DALI stands for Danish Audiophile Loudspeaker Industries, but the link to namesake Salvador is fitting. The company’s speakers are works of art, not only in terms of design but also sound quality – something we’ve experienced first hand in our reviews of its stunning Mentor and Fazon speakers.
But if we’re talking about works of art, then Epicon is the company’s Persistence of Memory. It’s a range of luxuriously built, obscenely attractive and, yes, super expensive loudspeakers, designed to make audiophiles go weak at the knees.
Epicon 2 is the smallest in the range, and is ostensibly a bookshelf speaker – although good luck finding room for these bulky beasts next to your Cobens and Grishams.
The range also features the larger Epicon 6 and Epicon 8, both floorstanding models (Epicon 8 being the daddy of the family). If you have unlimited funds, you could put together a formidable 5.1 system with this little lot, using the Epicon 6s or 8s at the front, Epicon 2s at the rear, the new Vokal centre speaker in the middle and the new SUB P-10 DSS subwoofer. But we’re testing the Epicon 2s as a stereo pair to get a flavour of their talents.
We were smitten by the Epicon 2’s jaw-dropping design the moment we liberated them from the flight case. At 10.3kg each, they’re pretty hefty – always a good sign – while their beefy size (214mm high by 366mm deep) means there’s really no alternative but to place them on DALI’s optional floor stands, which are available in a dark graphite finish for £550 a pair. Gulp!
Even more significant than their measurements is the lustrous high gloss lacquer finish, which is Walnut on our sample but there are Piano Black and Ruby Macassar options too. But even here DALI hasn’t done things by halves. They’re coated in no less than ten layers of lacquer, which is so thick that the holes for the drive units and speaker terminals have to be cut after it’s lacquered (using a CNC milling process).
This beautiful craftsmanship continues across the entire speaker. Each side is fashioned from six individual layers of MDF, curving alluringly round to join the 53mm-thick MF ‘backbone’ where the binding posts and port are located. On front the tweeter is surrounded by a light silver panel that makes a striking contrast with the darker finish around it.
Aside from the front drivers and rear port there appear to be no joins or seams whatsoever – it’s just one solid chunk of speaker. The 33mm thick dual-layer baffle is curved for added stability and is designed to radiate energy from the drivers as acoustic energy as opposed to cabinet vibration. The cabinet shape also eliminates standing waves as there are no parallel surfaces to reflect them.

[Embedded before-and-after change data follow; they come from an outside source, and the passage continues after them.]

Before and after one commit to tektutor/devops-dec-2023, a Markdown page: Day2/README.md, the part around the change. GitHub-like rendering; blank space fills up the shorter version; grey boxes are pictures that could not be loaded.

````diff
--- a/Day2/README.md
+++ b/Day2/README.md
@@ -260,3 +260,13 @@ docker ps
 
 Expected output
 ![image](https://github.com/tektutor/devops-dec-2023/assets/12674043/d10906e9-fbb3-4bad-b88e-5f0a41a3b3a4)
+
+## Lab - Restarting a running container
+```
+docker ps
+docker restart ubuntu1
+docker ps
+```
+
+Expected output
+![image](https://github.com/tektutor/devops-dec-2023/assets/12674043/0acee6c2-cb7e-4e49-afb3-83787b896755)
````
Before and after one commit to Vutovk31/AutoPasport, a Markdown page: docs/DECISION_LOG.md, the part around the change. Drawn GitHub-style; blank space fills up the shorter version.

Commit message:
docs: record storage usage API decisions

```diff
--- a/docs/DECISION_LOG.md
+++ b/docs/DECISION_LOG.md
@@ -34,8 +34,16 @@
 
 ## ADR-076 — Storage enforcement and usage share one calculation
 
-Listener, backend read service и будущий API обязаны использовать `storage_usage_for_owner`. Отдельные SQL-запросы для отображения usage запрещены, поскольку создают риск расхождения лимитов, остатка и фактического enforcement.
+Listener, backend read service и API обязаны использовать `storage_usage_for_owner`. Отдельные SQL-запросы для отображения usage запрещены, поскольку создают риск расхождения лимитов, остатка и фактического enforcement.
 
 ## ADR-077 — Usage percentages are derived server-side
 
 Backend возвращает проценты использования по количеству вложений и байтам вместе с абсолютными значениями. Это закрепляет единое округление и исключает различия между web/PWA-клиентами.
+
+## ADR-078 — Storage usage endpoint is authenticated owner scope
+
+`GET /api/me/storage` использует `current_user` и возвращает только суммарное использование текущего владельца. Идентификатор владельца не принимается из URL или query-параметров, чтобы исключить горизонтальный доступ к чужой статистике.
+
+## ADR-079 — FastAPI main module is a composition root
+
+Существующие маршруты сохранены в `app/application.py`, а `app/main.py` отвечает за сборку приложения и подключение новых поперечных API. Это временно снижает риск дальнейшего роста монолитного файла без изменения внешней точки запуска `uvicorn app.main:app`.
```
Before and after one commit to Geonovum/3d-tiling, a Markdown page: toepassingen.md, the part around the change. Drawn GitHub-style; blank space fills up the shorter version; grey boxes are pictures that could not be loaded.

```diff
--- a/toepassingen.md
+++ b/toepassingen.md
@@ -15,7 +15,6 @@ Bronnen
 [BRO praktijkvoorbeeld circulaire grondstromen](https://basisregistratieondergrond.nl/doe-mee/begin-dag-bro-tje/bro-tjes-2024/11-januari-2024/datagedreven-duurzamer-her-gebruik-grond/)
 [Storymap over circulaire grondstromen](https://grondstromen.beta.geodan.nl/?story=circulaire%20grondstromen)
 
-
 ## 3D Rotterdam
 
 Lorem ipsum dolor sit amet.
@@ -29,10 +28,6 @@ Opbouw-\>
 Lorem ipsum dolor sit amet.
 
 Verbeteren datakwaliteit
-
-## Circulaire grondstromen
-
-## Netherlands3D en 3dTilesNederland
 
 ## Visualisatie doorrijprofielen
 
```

On the back of each speaker are four sets of binding posts, which allows for bi-wiring (where the high-frequency and low frequency drivers are fed using separate cables) and bi-amping (where two separate amps are used, one for high and one for low frequencies), although for single wire/amp setups there are gold plated copper links to connect them up. These are large posts with chunky see-through plastic ridges to aid grip and gold-plated copper inside.